Being the first food of all mammals after the initial dose of colostrum, milk is a powerhouse of nutrition and because it doesn’t take any time to prepare, it can be a valuable time and money saving food in today’s busy world, that is, if you can digest it.
It’s important that people understand the science behind lactose intolerance, which shows that even those who have trouble digesting lactose can still reap the health benefits, as well as the money and time saving benefits of milk, without discomfort.
Personally I am not lactose intolerant, and have been drinking milk and raw milk from grass-fed dairy for years now and I feel fantastic. I think the taste of raw milk is about a million times more pleasant than cooked (pasteurized) milk, and I like the fact that no animal has to die in order for me to be nourished.
Let’s take a look at some studies that have been published on milk digestion and what it means for those who are lactose intolerant.
The Lactose Intolerant can Tolerate A Small Amount of Lactose
1. This study from 1993 investigated 25 African-American’s who were lactose maldigesters or lactose intolerant and gave them gradually increasing amounts of lactose over time to determine the maximum dose of lactose they could tolerate. The results showed that “the majority of African-American young adults who claim intolerance to moderate amounts of milk can ultimately adapt and tolerate 12 g lactose in milk (the equivalent of 8 oz of full-lactose milk) with minimal or no discomfort if milk is ingested in gradually increasing amounts.”
2. A 1996 study examined tolerance to small amounts of lactose in lactose maldigesters and concluded that ” the gastrointestinal symptoms in most lactose maldigesters are not induced by lactose when small amounts (0.5-7.0 g) of lactose are included in the diet,” and therefore the people in this study who were sensitive to lactose could drink a cup of milk at a time without experiencing symptoms.
The second study above found that lactose maldigesters can consume up to 7 grams without symptoms, and the first study found that by gradually increasing lactose consumption over time, one can adapt to be able to consume 9 grams – the equivalent of a full (8oz) glass of milk – without symptoms.
Cheese Has Less Lactose than Milk
One beautiful dairy product that is even easier to consume than small amounts of milk for lactose maldigesters is cheese. To understand which cheeses have the least amount of lactose, just look at the nutrition label. Since lactose is a sugar, the less sugar/carbohydrate content on the label for the cheese, the less lactose is contained within it.
The following types of cheeses contain only trace amounts of lactose and can be digested by many people with lactose intolerance:
- Aged Cheddar
Why do they have less lactose? During the process of making cheese, most of the lactose is drained off with the liquid whey, and the small amount that remains is converted to lactic acid through the process of fermentation while it ages.
Goat Milk and Donkey Milk
There are two other options for those who have difficulty digesting milk and are seeking an alternative.
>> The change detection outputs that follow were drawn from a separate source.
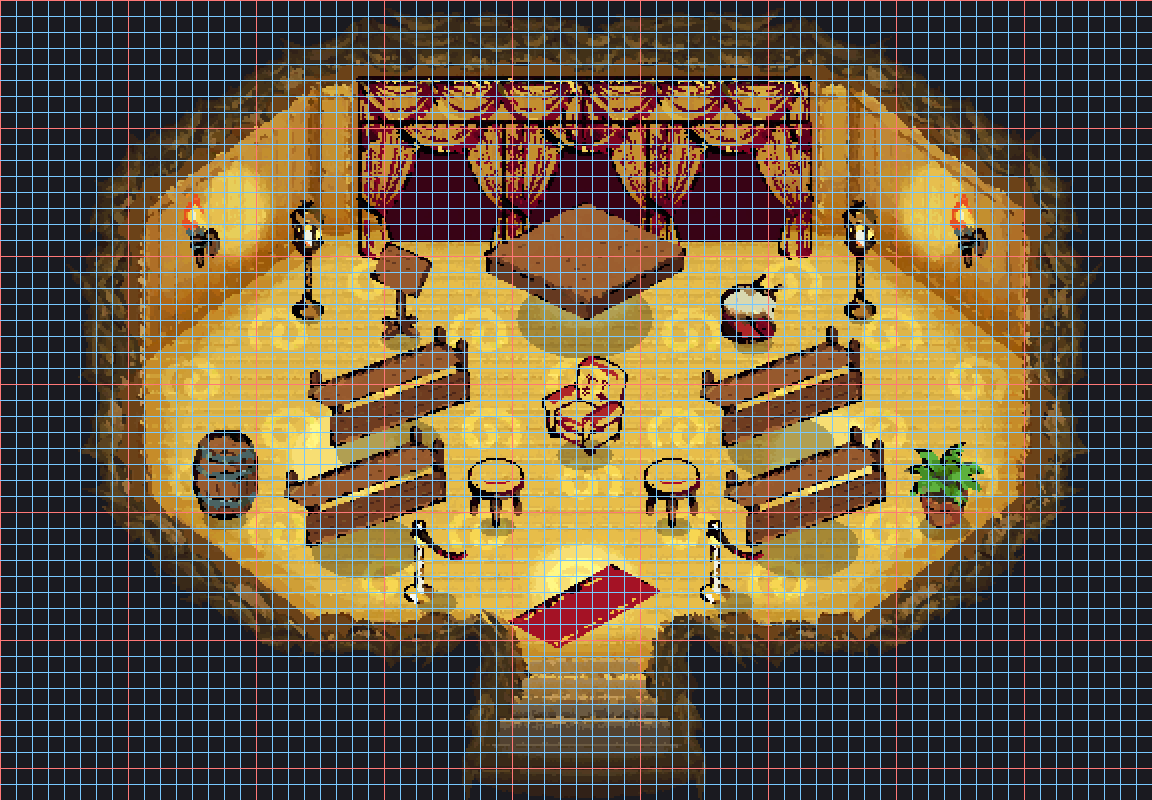
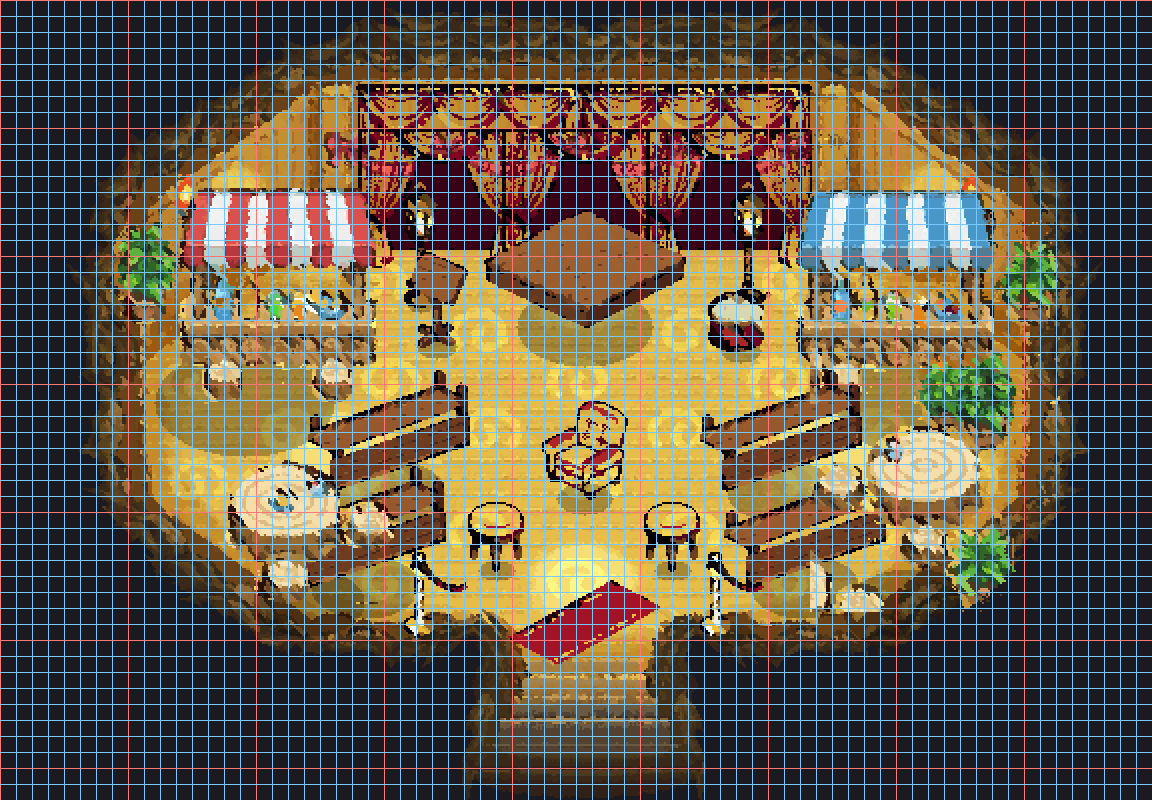
Reuse the cave cafe variant furniture in the basement

Changed region(s): [[0.0938, 0.0938, 0.9375, 0.8438]]

diff --git a/tileset_pmd/poser_scene_sous_sol.py b/tileset_pmd/poser_scene_sous_sol.py
@@ -2,10 +2,15 @@ from __future__ import annotations
 
 """Amenage le sous-sol du cafe en salle de concert privee.
 
-La coque de la salle n'est PAS generee : c'est le calque souterrain d'origine
-(`interieur/variante_caverne/`), celui a paroi rocheuse, simplement passe au
-format PMDO par `pipeline_sprite_pmdo.py`. Seuls les elements de scene sont
-generes, sur une planche d'objets detaches, comme le prescrit
+Rien de la variante caverne n'est regenere. La coque de la salle ET son
+mobilier de cafe (comptoirs a auvent raye, guirlande de fanions, tables-souches,
+panneau, caisses, plantes) viennent du calque d'origine
+`interieur/variante_caverne/`, simplement passes au format PMDO par
+`pipeline_sprite_pmdo.py`. Le sous-sol reprend donc litteralement la variante
+caverne du cafe, a laquelle on ajoute la scene.
+
+Seuls les elements specifiques au spectacle (estrade, rideaux, bancs, fauteuil,
+lampadaires) sont generes, sur une planche d'objets detaches, comme le prescrit
 `AUDIT_PIPELINE_SPRITE.md`.
 
 Layout, calque sur celui de la salle du haut : la scene occupe le fond de la
@@ -30,6 +35,22 @@ from PIL import Image, ImageOps
 RACINE = Path(__file__).resolve().parent.parent
 SALLE = RACINE / "sous_sol"
 PLANCHE = SALLE / "scene_objets_pmdo.png"
+# Le mobilier de cafe repris tel quel a la variante caverne d'origine.
+PLANCHE_CAFE = SALLE / "cafe_caverne_deco_pmdo.png"
+
+# Elements decoupes de la deco de `interieur/variante_caverne/`, par taille
+# decroissante. Ce sont les pixels d'origine, pas une regeneration.
+NOMS_CAFE = [
+    "stand_gauche",        # comptoir a auvent raye rouge
+    "stand_droit",         # comptoir a auvent raye bleu
+    "coin_plantes_droit",
+    "tables_gauche",       # tables-souches et tabourets
+    "tables_droite",
+    "panneau_caisses",     # panneau d'affichage et caisses
+    "table_centre",
+    "guirlande",           # guirlande de fanions rouges
+    "buissons_bas",
+]
 
 CADRE_W, CADRE_H = 576, 400
 
@@ -54,55 +75,63 @@ NOMS = [
 # (objet, x du centre, y du BAS) dans le cadre 576 x 400.
 # Le sol utile va de y=28 (fond) a y=320, large de ~445 px entre x=66 et x=510.
 PLAN = [
+    # --- la guirlande de fanions du cafe, en haut du mur du fond ---
+    ("guirlande", 288, 88),
     # --- le fond de scene : trois pans de rideau formant un mur de velours ---
-    ("rideau", 216, 128),
-    ("rideau", 288, 128),
-    ("rideau", 360, 128),
-    # --- la frise suspendue, par-dessus toute la largeur de la scene ---
-    ("bandeau", 232, 74),
-    ("bandeau", 344, 74),
+    ("rideau", 216, 132),
+    ("rideau", 288, 132),
+    ("rideau", 360, 132),
+    ("bandeau", 232, 78),
+    ("bandeau", 344, 78),
     # --- la scene ---
-    ("estrade", 288, 158),       # l'estrade elle-meme
-    ("pupitre", 196, 168),       # pupitre, au pied de la scene
-    ("tambour", 372, 170),       # tambour, au pied de la scene
-    # --- eclairage de scene, de part et d'autre ---
-    ("lampadaire", 150, 158),
-    ("lampadaire", 426, 158),
-    ("torche", 96, 132),
-    ("torche", 480, 132),
+    ("estrade", 288, 162),
+    ("pupitre", 214, 172),
+    ("tambour", 366, 174),
+    # --- le bar du cafe : les deux comptoirs a auvent, de part et d'autre ---
+    ("stand_gauche", 118, 200),
+    ("stand_droit", 458, 200),
+    # --- eclairage de scene ---
+    ("lampadaire", 206, 152),
+    ("lampadaire", 370, 152),
+    ("torche", 92, 122),
+    ("torche", 484, 122),
     # --- le public : deux rangees de bancs face a la scene ---
-    ("banc", 190, 222),
-    ("banc", 386, 222),
-    ("banc", 178, 272),
-    ("banc", 398, 272),
+    ("banc", 190, 244),
+    ("banc", 386, 244),
+    ("banc", 178, 292),
+    ("banc", 398, 292),
     # --- places d'honneur au centre, devant la scene ---
-    ("fauteuil", 288, 226),
-    ("tabouret", 244, 262),
-    ("tabouret", 332, 262),
-    # --- allee centrale et bords ---
-    ("tapis", 288, 322),         # tapis rouge menant a l'escalier
-    ("cordon", 214, 300),
-    ("cordon", 362, 300),
-    ("tonneau", 108, 258),
-    ("plante", 468, 262),
+    ("fauteuil", 288, 248),
+    ("tabouret", 244, 284),
+    ("tabouret", 332, 284),
+    # --- coin cafe : tables-souches et plantes de la variante caverne ---
+    ("table_centre", 150, 300),
+    ("coin_plantes_droit", 452, 304),
+    # --- allee centrale ---
+    ("tapis", 288, 330),
+    ("cordon", 214, 316),
+    ("cordon", 362, 316),
 ]
 
 # Elements adosses au mur ou suspendus : pas d'ombre portee au sol, sinon on
 # obtient une flaque sombre en plein milieu de la piece.
-SANS_OMBRE = {"bandeau", "rideau", "torche", "tapis"}
+SANS_OMBRE = {"bandeau", "rideau", "torche", "tapis", "guirlande"}
 
 OMBRE_FACTEUR = 0.72
 OMBRE_LARGEUR = 0.34
 OMBRE_HAUTEUR = 0.26
 
 
-def decouper(chemin: Path) -> dict[str, Image.Image]:
+def decouper(chemin: Path, noms: list[str] | None = None,
+             seuil: int = 120, par_taille: bool = False) -> dict[str, Image.Image]:
     """Isole chaque objet de la planche par composante connexe."""
+    noms = noms if noms is not None else NOMS
     a = np.array(Image.open(chemin).convert("RGBA"))
     m = a[..., 3] > 0
     H, W = m.shape
     seen = np.zeros_like(m)
     boites = []
+    aires: dict[tuple[int, int], int] = {}
     for y in range(H):
         for x in range(W):
             if m[y, x] and not seen[y, x]:
@@ -118,13 +147,19 @@ def decouper(chemin: Path) -> dict[str, Image.Image]:
                             if 0 <= ny < H and 0 <= nx < W and m[ny, nx] and not seen[ny, nx]:
                                 seen[ny, nx] = 1
                                 q.append((ny, nx))
-                if len(pts) > 120:
+                if len(pts) > seuil:
                     ys = [p[0] for p in pts]
                     xs = [p[1] for p in pts]
                     boites.append((min(xs), min(ys), max(xs), max(ys)))
-    boites.sort(key=lambda b: (b[1] // 40, b[0]))
+                    aires[(min(xs), min(ys))] = len(pts)
+    if par_taille:
+        # tri par nombre de pixels reels, pas par aire de boite englobante :
+        # une guirlande large et plate a une grande boite mais peu de matiere.
+        boites.sort(key=lambda b: -aires[(b[0], b[1])])
+    else:
+        boites.sort(key=lambda b: (b[1] // 40, b[0]))
     objets = {}
-    for nom, (x0, y0, x1, y1) in zip(NOMS, boites):
+    for nom, (x0, y0, x1, y1) in zip(noms, boites):
         objets[nom] = Image.fromarray(a[y0:y1 + 1, x0:x1 + 1], "RGBA")
     # Le banc est genere dossier vers le fond : le public tournerait le dos a
     # la scene. On le retourne pour qu'il regarde l'estrade.
@@ -192,7 +227,9 @@ def composer(moment: str, objets: dict[str, Image.Image]) -> None:
 
 def main() -> None:
     objets = decouper(PLANCHE)
-    print(f"{len(objets)} elements de scene decoupes\n")
+    objets.update(decouper(PLANCHE_CAFE, NOMS_CAFE, seuil=200, par_taille=True))
+    print(f"{len(objets)} elements decoupes "
+          f"({len(NOMS)} de scene + {len(NOMS_CAFE)} du cafe caverne)\n")
     manquants = {n for n, _, _ in PLAN} - set(objets)
     if manquants:
         print(f"  ATTENTION, absents de la planche : {sorted(manquants)}")

diff --git a/sous_sol/README.md b/sous_sol/README.md
@@ -6,14 +6,25 @@ tournés vers la scène.
 
 ## Provenance des pixels
 
-**La coque de la salle n'est pas une génération neuve.** C'est le calque
-souterrain d'origine, celui à paroi rocheuse fourni au début du projet
-(`interieur/variante_caverne/`), simplement remis au format PMDO. Sa géométrie,
-son sol à spirales et sa paroi de roche sont donc conservés tels quels.
+**Le sous-sol reprend littéralement la variante caverne du café.** Rien de cette
+variante n'est regénéré :
 
-Seuls les **éléments de scène** sont générés, et uniquement en planche d'objets
-détachés sur fond magenta — jamais en scène complète — conformément à la règle
-établie dans `tileset_pmd/AUDIT_PIPELINE_SPRITE.md`.
+* **la coque** — géométrie, sol à spirales, paroi de roche — vient du calque
+  `interieur/variante_caverne/interieur_sans_deco_*.png` ;
+* **le mobilier de café** — les deux comptoirs à auvent rayé rouge et bleu, la
+  guirlande de fanions, les tables-souches et leurs tabourets, les plantes en
+  pot — est extrait par différence entre les calques `avec_deco` et `sans_deco`
+  de cette même variante, puis découpé en objets réutilisables
+  (`cafe_caverne_deco_pmdo.png`).
+
+Les deux sont simplement passés au format PMDO par `pipeline_sprite_pmdo.py`.
+Ce sont donc les pixels d'origine, replacés — la cave est bien le même café,
+au sous-sol.
+
+Seuls les **éléments propres au spectacle** (estrade, rideaux de velours,
+bancs, fauteuil, lampadaires, torches, cordons) sont générés, et uniquement en
+planche d'objets détachés sur fond magenta — jamais en scène complète —
+conformément à `tileset_pmd/AUDIT_PIPELINE_SPRITE.md`.
 
 ## Fichiers
 
@@ -23,13 +34,17 @@ détachés sur fond magenta — jamais en scène complète — conformément à 
 | `sous_sol_deco_seule_{jour,nuit}.png` | les aménagements seuls, fond transparent |
 | `sous_sol_avec_deco_{jour,nuit}.png` | la composition |
 | `sous_sol_*_grille8.png` | variantes calées sur la grille 8 px |
-| `scene_objets_pmdo.png` | la planche des 14 éléments de scène |
+| `scene_objets_pmdo.png` | la planche des 14 éléments de scène générés |
+| `cafe_caverne_deco_pmdo.png` | les 9 éléments de café repris à la variante caverne |
 
 Tous partagent le **même cadre 576 × 400** (72 × 50 cellules de 8 px) et le même
 offset que la salle du haut : les calques se superposent au pixel près.
 
 ## Aménagement
 
+* **le café** — les deux comptoirs à auvent rayé de la variante caverne, placés
+  de part et d'autre de la salle, la guirlande de fanions sur le mur du fond, et
+  des tables-souches avec leurs tabourets dans les coins ;
 * **fond de scène** — trois pans de rideau de velours rouge formant un mur
   continu, surmontés d'une double frise suspendue ;
 * **la scène** — estrade de bois au centre du fond, pupitre à partition et
@@ -48,13 +63,16 @@ offset que la salle du haut : les calques se superposent au pixel près.
 |---|---|---|---|---|---|
 | salle vide (jour) | 117 | 5,9 | 100 % | 0 | 0,0 % |
 | salle vide (nuit) | 45 | 3,1 | 100 % | 0 | 0,0 % |
-| aménagée (jour) | 231 | 6,9 | 99,8 % | 0 | 0,8 % |
-| aménagée (nuit) | 188 | 4,4 | 100 % | 0 | 0,4 % |
-| planche d'éléments | 151 | 4,3 | 100 % | 0 | 0,4 % |
+| aménagée (jour) | 372 | 7,8 | 99,1 % | 0 | 1,1 % |
+| aménagée (nuit) | 333 | 5,7 | 99,8 % | 0 | 0,8 % |
+| déco café caverne | 252 | 5,8 | 99,8 % | 0 | 1,2 % |
+| planche de scène | 151 | 4,3 | 100 % | 0 | 0,4 % |
 | *étalon officiel EOS* | *147* | *4,8* | *99,0 %* | *0* | *8,3 %* |
 
 La mise au format a fait passer la coque d'origine de **80 862 à 117 couleurs**
-et de 2,7 % à 100 % de tuiles conformes, sans altérer son dessin.
+et de 2,7 % à 100 % de tuiles conformes, et le mobilier de café de **137 738 à
+252 couleurs** (41,7 % → 99,8 % de tuiles conformes), sans altérer leur dessin :
+la teinte moyenne du mur reste à 168/118/42 contre 169/118/42 à l'origine.
 
 ## Reproduire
Due to the smaller fat molecules in both goats milk and donkey milk, as well as the difference in protein structure (less casein), both of these milks are an easier-to-digest food. A study conducted in India in 2010 examined goats milk as an alternative to cow’s milk in 38 children for a 5 month period. The results were amazing!
[quote align=”center” color=”#999999″]”The children on goat milk surpassed those on cow milk in weight gain, height, skeletal mineralization, and blood serum contents of Vitamin A, calcium, thiamin, riboflavin, niacin and hemoglobin.”[/quote]
The researchers involved with the study concluded that “treatment with goat milk produced positive results in 93% of the children and was recommended as a valuable aid in child nutrition because of less allergenicity and better digestibility than cow milk”.